Lisa Shiel first made (sort of) a name for herself as a frequent commenter on various science-related blogs, committing the most beautiful illustrations of fractal ignorance and misunderstandings you can imagine. In 2009, she channeled her efforts into an apparently self-published book, The Evolution Conspiracy vol. 1: Exposing the Inexplicable Origins of Life and the Cult of Darwin. Shiel has a masters degree in library science. She does not understand evolution. According to the blurb (we won’t pretend to have read the actual book), Shiel’s work is ostensibly novel in that she sets her religious beliefs aside: “Instead of criticizing evolution in an effort to promote her personal beliefs, she’s chosen to examine evolutionary theories and the evidence attached to them through a secular lens.” That may be the case, but is hardly a guard against deranged nonsense. As Shiel sees it, “[t]he theory of evolution involves numerous complicated and confounding strands,” which is somewhat contradicting her claim, on the blurb for the book, that evolution is “deceptive in its simplicity” and that “anyone can understand evolution”. How many strands? “almost as many strands, I dare say, as DNA itself” (so: two; dare we suspect that Shiel’s knowledge base on DNA is somewhat shaky?). For instance, scientists are now talking about genetic driftas a major driver of evolution – clearly this must be bollocks; it is apparently also unscientific since “no one has ever reproduced the creation of a species via either natural selection or genetic drift,” which is, needless to say, not quite how testingworks in science. Moreover, “toss into this mess the recent discovery that some species ‘evolve’ genetically while remaining unchanged anatomically,” and “the recent discovery that cryptic species can fool us too – two creatures look identical, but their DNA identifies them as different species.” At this point it is only right and proper to toss up your hands and declare conspiracy. At least she is refreshingly straightforward about her contempt for science; young-earth creationists tend to try to talk their way around that part.
Indeed, Shiel is currently promoting herself as an “author of paranormal adventure fiction and nonfiction,” and her most popular work may not be her confused anti-evolution rants, but her books Backyard Bigfoot and Forbidden Bigfoot: Exposing the Controversial Truth about Sasquatch, Stick Signs, UFOs, Human Origins, and the Strange Phenomena in Our Own Backyards, in which she not only criticizes the mainstream position that “Bigfoot are nothing more than large, bipedal apes” and argues that this is “merely disinformation”, but, according to an Amazon reviewer, “gives her arguments on why she believes Sasquatch has metaphysical properties.” Apparently the book lays out her views on fairies and crop circles, too.

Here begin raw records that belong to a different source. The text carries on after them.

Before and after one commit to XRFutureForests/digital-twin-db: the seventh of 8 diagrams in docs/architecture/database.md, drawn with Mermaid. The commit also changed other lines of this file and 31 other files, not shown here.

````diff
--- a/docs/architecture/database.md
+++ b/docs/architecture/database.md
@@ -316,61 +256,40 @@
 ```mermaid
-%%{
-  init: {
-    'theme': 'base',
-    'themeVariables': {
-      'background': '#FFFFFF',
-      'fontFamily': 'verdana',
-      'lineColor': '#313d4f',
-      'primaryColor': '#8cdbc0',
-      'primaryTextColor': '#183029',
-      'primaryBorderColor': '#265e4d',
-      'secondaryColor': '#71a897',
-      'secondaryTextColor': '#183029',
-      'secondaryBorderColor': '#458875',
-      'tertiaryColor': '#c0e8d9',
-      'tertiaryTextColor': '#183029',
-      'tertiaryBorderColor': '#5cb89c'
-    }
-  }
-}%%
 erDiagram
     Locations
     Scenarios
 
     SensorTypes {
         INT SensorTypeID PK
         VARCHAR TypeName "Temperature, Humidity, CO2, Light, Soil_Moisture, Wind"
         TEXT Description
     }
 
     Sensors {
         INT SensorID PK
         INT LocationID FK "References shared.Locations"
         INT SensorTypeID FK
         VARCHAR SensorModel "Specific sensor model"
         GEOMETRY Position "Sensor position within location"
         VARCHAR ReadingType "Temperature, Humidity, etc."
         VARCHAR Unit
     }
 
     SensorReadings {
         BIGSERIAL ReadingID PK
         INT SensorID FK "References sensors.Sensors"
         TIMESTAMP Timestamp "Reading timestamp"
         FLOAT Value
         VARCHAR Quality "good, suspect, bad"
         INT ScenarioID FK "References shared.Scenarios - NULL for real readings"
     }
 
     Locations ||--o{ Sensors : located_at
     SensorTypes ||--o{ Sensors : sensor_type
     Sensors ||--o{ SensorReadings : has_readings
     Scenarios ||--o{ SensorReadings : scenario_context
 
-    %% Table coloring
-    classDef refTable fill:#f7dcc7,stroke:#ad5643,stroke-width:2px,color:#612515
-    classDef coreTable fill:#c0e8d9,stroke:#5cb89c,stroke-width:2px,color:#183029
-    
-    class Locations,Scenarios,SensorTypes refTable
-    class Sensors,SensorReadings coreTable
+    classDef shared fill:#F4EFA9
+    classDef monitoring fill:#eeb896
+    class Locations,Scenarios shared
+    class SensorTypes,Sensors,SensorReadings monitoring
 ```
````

She has written several novels as well. Probably more than she thinks.
Diagnosis: Exceptionally confused, but probably harmless.